[Opening INPUT section]
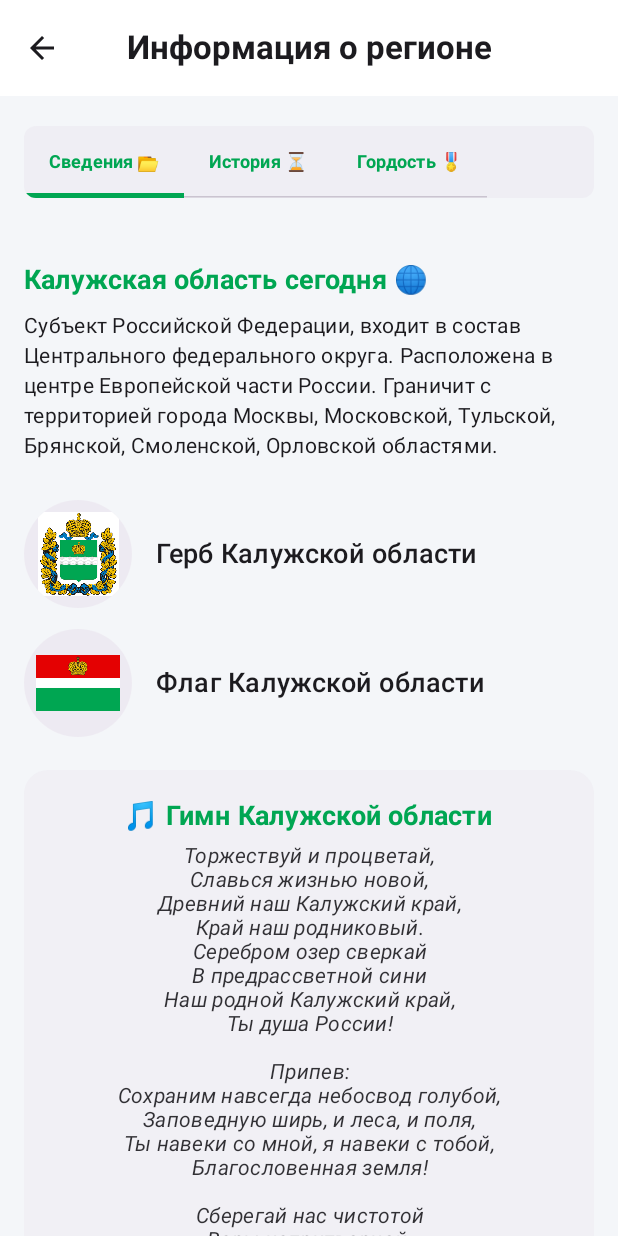
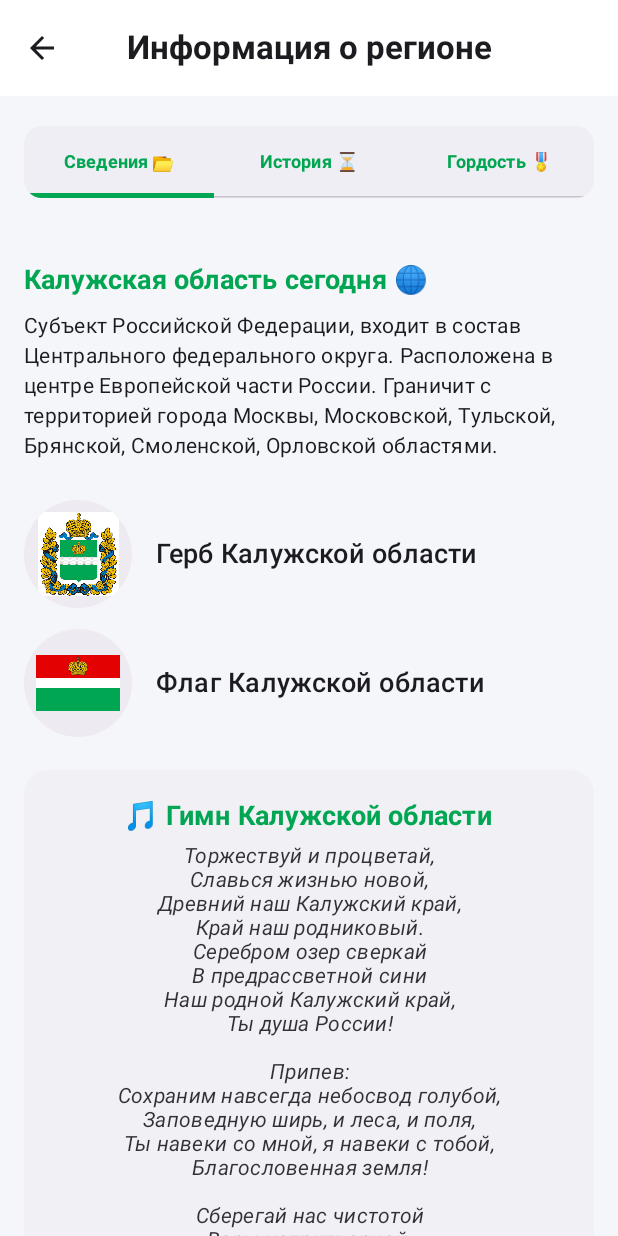
Before and after one commit to MRTw1stor/Mobile, an Android app built with Jetpack Compose: the AboutRegionScreen screen opened through its navigation route, on a phone screen of 412 x 824 dp. Run offline under Robolectric (Android 15) with nearby library versions, the phone set to English and light mode, and no system bars.

Commit message:
Update AdaptiveSectionTabs.kt

```diff
--- a/GosObuchenie/app/src/main/java/com/example/myapplication/features/blocks/presentation/AdaptiveSectionTabs.kt
+++ b/GosObuchenie/app/src/main/java/com/example/myapplication/features/blocks/presentation/AdaptiveSectionTabs.kt
@@ -1,10 +1,9 @@
+
 package com.example.myapplication.features.blocks.presentation
 
-import androidx.compose.foundation.layout.BoxWithConstraints
 import androidx.compose.foundation.layout.fillMaxWidth
 import androidx.compose.foundation.shape.RoundedCornerShape
 import androidx.compose.material3.MaterialTheme
-import androidx.compose.material3.ScrollableTabRow
 import androidx.compose.material3.Tab
 import androidx.compose.material3.TabRow
 import androidx.compose.material3.Text
@@ -15,10 +14,6 @@ import androidx.compose.ui.text.font.FontWeight
 import androidx.compose.ui.unit.dp
 import androidx.compose.ui.unit.sp
 
-/**
- * Адаптивные вкладки: на широком экране равномерно занимают всю ширину,
- * на узком остаются прокручиваемыми, чтобы подписи не сжимались.
- */
 @Composable
 fun AdaptiveSectionTabs(
     tabs: List<String>,
@@ -26,38 +21,15 @@ fun AdaptiveSectionTabs(
     onTabSelected: (Int) -> Unit,
     modifier: Modifier = Modifier
 ) {
-    val rowModifier = modifier
-        .fillMaxWidth()
-        .clip(RoundedCornerShape(8.dp))
-    val background = MaterialTheme.colorScheme.surfaceVariant.copy(alpha = 0.4f)
+    val background = MaterialTheme.colorScheme.surfaceVariant
+        .copy(alpha = 0.4f)
 
-    BoxWithConstraints(modifier = Modifier.fillMaxWidth()) {
-        if (maxWidth >= 420.dp) {
     TabRow(
         selectedTabIndex = selectedTabIndex,
-                modifier = rowModifier,
+        modifier = modifier
+            .fillMaxWidth()
+            .clip(RoundedCornerShape(12.dp)),
         containerColor = background
-            ) {
-                SectionTabItems(tabs, selectedTabIndex, onTabSelected)
-            }
-        } else {
-            ScrollableTabRow(
-                selectedTabIndex = selectedTabIndex,
-                edgePadding = 0.dp,
-                modifier = rowModifier,
-                containerColor = background
-            ) {
-                SectionTabItems(tabs, selectedTabIndex, onTabSelected)
-            }
-        }
-    }
-}
-
-@Composable
-private fun SectionTabItems(
-    tabs: List<String>,
-    selectedTabIndex: Int,
-    onTabSelected: (Int) -> Unit
     ) {
         tabs.forEachIndexed { index, title ->
             Tab(
@@ -75,3 +47,4 @@ private fun SectionTabItems(
             )
         }
     }
+}
```
Lines whose indentation alone changed are shown as unchanged.
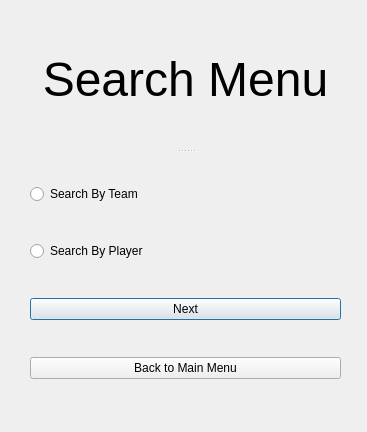
First picture: the form in Application/UIs/searchMenu.ui, repository shnkreddy98/NBA-Stats-App, before the edit.
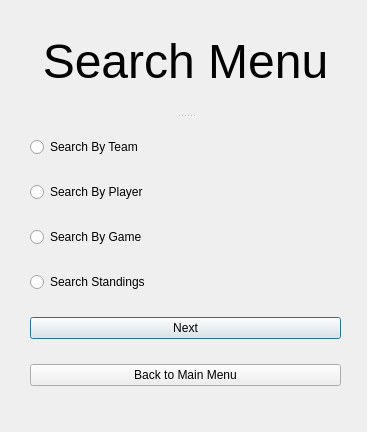
Second picture: the form after the edit.

Commit message: finished view and search components

The edit to the form file:
```diff
--- a/Application/UIs/searchMenu.ui
+++ b/Application/UIs/searchMenu.ui
@@ -46,6 +46,20 @@
        </property>
       </widget>
      </item>
+     <item>
+      <widget class="QRadioButton" name="searchByGame">
+       <property name="text">
+        <string>Search By Game</string>
+       </property>
+      </widget>
+     </item>
+     <item>
+      <widget class="QRadioButton" name="searchStandings">
+       <property name="text">
+        <string>Search Standings</string>
+       </property>
+      </widget>
+     </item>
      <item>
       <widget class="QPushButton" name="searchNext">
        <property name="text">
```
The commit also changes 33 other files.
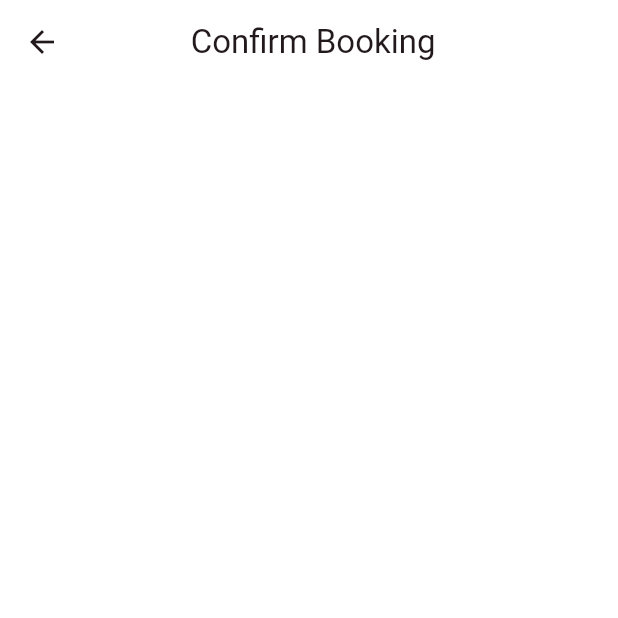
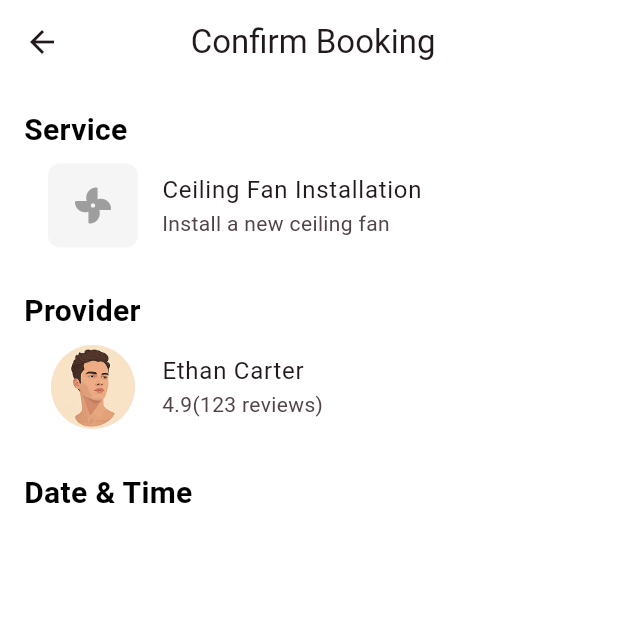
Before and after one commit to Eranga035225/skill_finder_mobile_app_for_a_client, a Flutter app: the BookingScreen screen opened directly, on a phone screen of 412 x 824 dp, the top half of it. Run offline on Flutter 3.47's test engine with Material 3 defaults, Android fonts, the phone set to English and light mode, and no system bars; our stand-ins replace font_awesome_flutter, lottie.

Commit message:
developed each sections

```diff
--- a/lib/screens/booking_screen.dart
+++ b/lib/screens/booking_screen.dart
@@ -1,4 +1,5 @@
 import 'package:flutter/material.dart';
+import 'package:font_awesome_flutter/font_awesome_flutter.dart';
 
 class BookingScreen extends StatefulWidget {
   const BookingScreen({super.key});
@@ -19,15 +20,73 @@ class _BookingScreenState extends State<BookingScreen> {
         backgroundColor: Colors.white,
       ),
 
-      body: Column(children:
+      body: Padding(
+        padding: const EdgeInsets.all(16.0),
+        child: Column(
+          crossAxisAlignment: CrossAxisAlignment.start,
+          children:
+          [
+
+            Text('Service', style:TextStyle(
+              color:Colors.black,
+              fontSize: 20,
+              fontWeight: FontWeight.bold
+
+            )),
+            ListTile(
+              leading: Container(
+                width:60,
+                height:60,
+                decoration:BoxDecoration(
+                  color:Colors.grey.shade100,
+                  borderRadius: BorderRadius.circular(8)
+                ),
+
+                child: Center(child: FaIcon(FontAwesomeIcons.fan, color: Colors.grey,))),
+              title: Text('Ceiling Fan Installation'),
+              subtitle: Text('Install a new ceiling fan'),
+
+            ),
+
+            SizedBox(height:20,),
+
+            Text('Provider', style:TextStyle(
+              color:Colors.black,
+              fontSize: 20,
+              fontWeight: FontWeight.bold
+
+            )),
+            ListTile(
+              leading: CircleAvatar(
+                radius: 30,
+                backgroundImage: AssetImage('assets/images/profile_icon.png', ),
+
+              ),
+              title: Text('Ethan Carter'),
+              subtitle: Text('4.9(123 reviews)'),
+
+            ),
+            SizedBox(height:20,),
+            Text('Date & Time', style:TextStyle(
+              color:Colors.black,
+              fontSize: 20,
+              fontWeight: FontWeight.bold
+
+            )),
 
 
 
 
 
-       [
+          ]
 
-      ],)
+
+
+
+
+
+         ,),
+      )
 
 
 
```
[Closing INPUT section]
** TRY IT **
Return every line from the material that contains the word "selectedTabIndex".

** OUTPUT FOR THIS TASK **
         selectedTabIndex = selectedTabIndex,
-                SectionTabItems(tabs, selectedTabIndex, onTabSelected)
-                selectedTabIndex = selectedTabIndex,
-                SectionTabItems(tabs, selectedTabIndex, onTabSelected)
-    selectedTabIndex: Int,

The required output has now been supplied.